Stored items
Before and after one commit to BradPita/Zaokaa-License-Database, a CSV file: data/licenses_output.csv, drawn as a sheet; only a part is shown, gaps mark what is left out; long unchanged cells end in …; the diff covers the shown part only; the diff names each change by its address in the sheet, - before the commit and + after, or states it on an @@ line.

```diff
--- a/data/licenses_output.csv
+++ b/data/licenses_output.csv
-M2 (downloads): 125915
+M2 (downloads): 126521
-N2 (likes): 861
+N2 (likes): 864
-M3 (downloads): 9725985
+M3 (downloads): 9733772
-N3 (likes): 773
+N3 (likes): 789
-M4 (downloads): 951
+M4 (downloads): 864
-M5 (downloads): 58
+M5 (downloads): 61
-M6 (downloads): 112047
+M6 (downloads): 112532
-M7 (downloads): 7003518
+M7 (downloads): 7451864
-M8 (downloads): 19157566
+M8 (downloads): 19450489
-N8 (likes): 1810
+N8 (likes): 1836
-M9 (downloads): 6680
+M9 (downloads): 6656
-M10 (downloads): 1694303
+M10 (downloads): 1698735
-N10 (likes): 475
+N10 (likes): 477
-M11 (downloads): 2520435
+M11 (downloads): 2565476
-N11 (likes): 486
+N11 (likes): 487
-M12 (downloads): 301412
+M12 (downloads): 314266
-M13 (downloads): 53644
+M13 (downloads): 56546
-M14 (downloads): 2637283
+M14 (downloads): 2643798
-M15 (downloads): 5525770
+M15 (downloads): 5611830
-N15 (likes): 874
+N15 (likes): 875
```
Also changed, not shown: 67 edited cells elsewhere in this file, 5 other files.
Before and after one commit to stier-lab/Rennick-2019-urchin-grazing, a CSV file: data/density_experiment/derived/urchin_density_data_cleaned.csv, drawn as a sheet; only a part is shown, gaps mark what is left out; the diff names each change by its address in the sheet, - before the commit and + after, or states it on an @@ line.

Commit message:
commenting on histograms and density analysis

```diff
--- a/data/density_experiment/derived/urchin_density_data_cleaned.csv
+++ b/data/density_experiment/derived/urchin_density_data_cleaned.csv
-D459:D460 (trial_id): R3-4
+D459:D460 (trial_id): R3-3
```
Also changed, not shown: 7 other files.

Exercise requirements: Each line of the data that holds "only" should be reported.

Reply:
Before and after one commit to BradPita/Zaokaa-License-Database, a CSV file: data/licenses_output.csv, drawn as a sheet; only a part is shown, gaps mark what is left out; long unchanged cells end in …; the diff covers the shown part only; the diff names each change by its address in the sheet, - before the commit and + after, or states it on an @@ line.
Before and after one commit to stier-lab/Rennick-2019-urchin-grazing, a CSV file: data/density_experiment/derived/urchin_density_data_cleaned.csv, drawn as a sheet; only a part is shown, gaps mark what is left out; the diff names each change by its address in the sheet, - before the commit and + after, or states it on an @@ line.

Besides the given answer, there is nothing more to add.